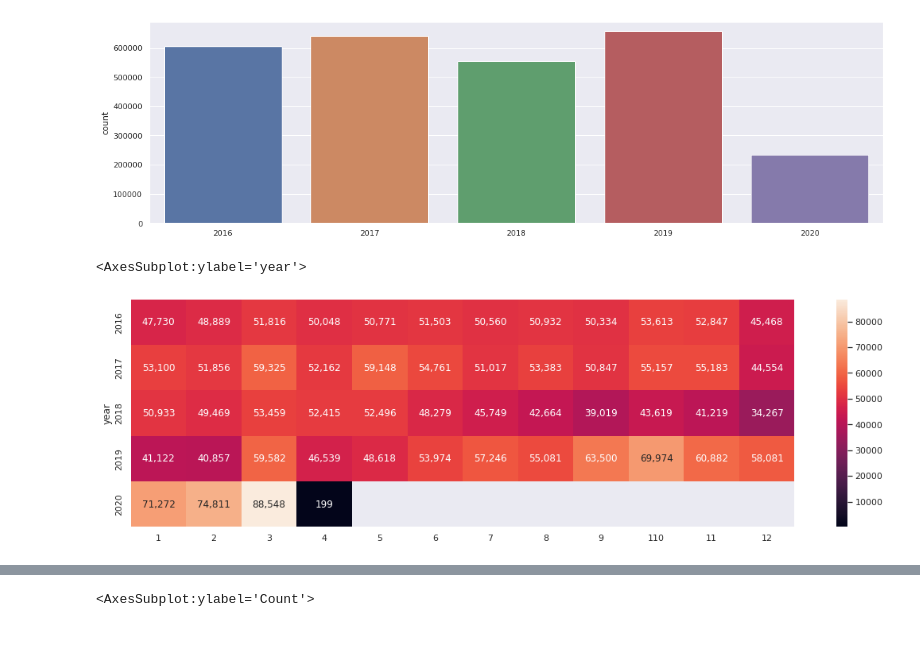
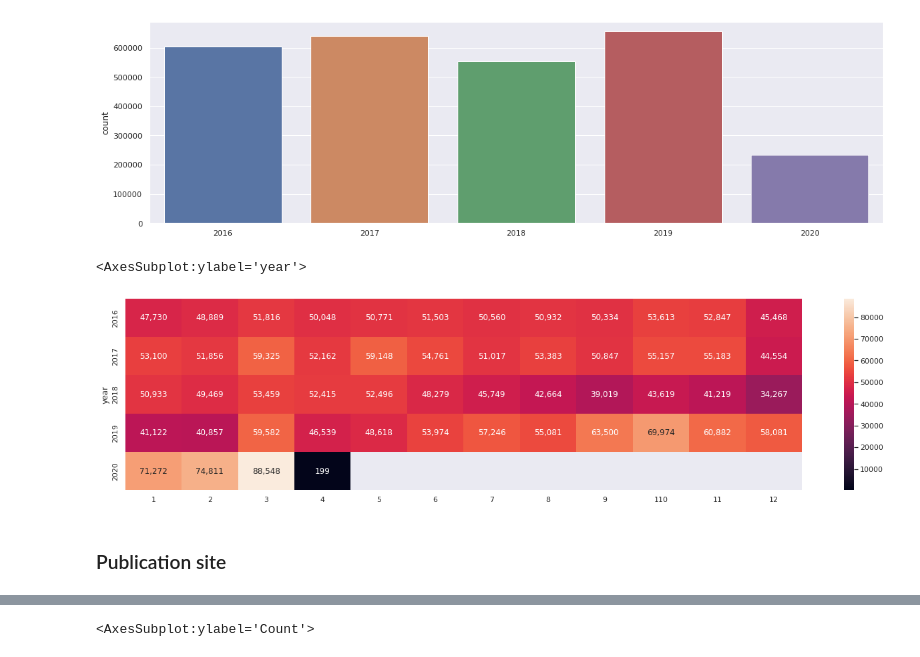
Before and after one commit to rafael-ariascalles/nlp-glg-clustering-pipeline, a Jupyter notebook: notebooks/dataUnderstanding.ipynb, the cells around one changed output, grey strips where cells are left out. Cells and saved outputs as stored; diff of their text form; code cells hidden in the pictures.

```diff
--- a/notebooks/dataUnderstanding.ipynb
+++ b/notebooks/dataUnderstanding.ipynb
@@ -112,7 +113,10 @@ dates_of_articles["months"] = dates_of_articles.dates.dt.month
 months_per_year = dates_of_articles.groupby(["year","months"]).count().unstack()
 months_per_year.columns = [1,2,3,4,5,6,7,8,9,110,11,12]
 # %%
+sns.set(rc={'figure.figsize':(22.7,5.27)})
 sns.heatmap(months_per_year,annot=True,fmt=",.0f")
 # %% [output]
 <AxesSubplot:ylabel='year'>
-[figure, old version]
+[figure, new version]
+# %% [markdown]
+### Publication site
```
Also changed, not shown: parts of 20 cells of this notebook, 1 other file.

·····

REQUIRED ACTION: Give the records again exactly as they stand, so that only the pictures are missing.

SOLUTION TO THIS TASK:
Before and after one commit to rafael-ariascalles/nlp-glg-clustering-pipeline, a Jupyter notebook: notebooks/dataUnderstanding.ipynb, the cells around one changed output, grey strips where cells are left out. Cells and saved outputs as stored; diff of their text form; code cells hidden in the pictures.

```diff
--- a/notebooks/dataUnderstanding.ipynb
+++ b/notebooks/dataUnderstanding.ipynb
@@ -112,7 +113,10 @@ dates_of_articles["months"] = dates_of_articles.dates.dt.month
 months_per_year = dates_of_articles.groupby(["year","months"]).count().unstack()
 months_per_year.columns = [1,2,3,4,5,6,7,8,9,110,11,12]
 # %%
+sns.set(rc={'figure.figsize':(22.7,5.27)})
 sns.heatmap(months_per_year,annot=True,fmt=",.0f")
 # %% [output]
 <AxesSubplot:ylabel='year'>
-[figure, old version]
+[figure, new version]
+# %% [markdown]
+### Publication site
```
Also changed, not shown: parts of 20 cells of this notebook, 1 other file.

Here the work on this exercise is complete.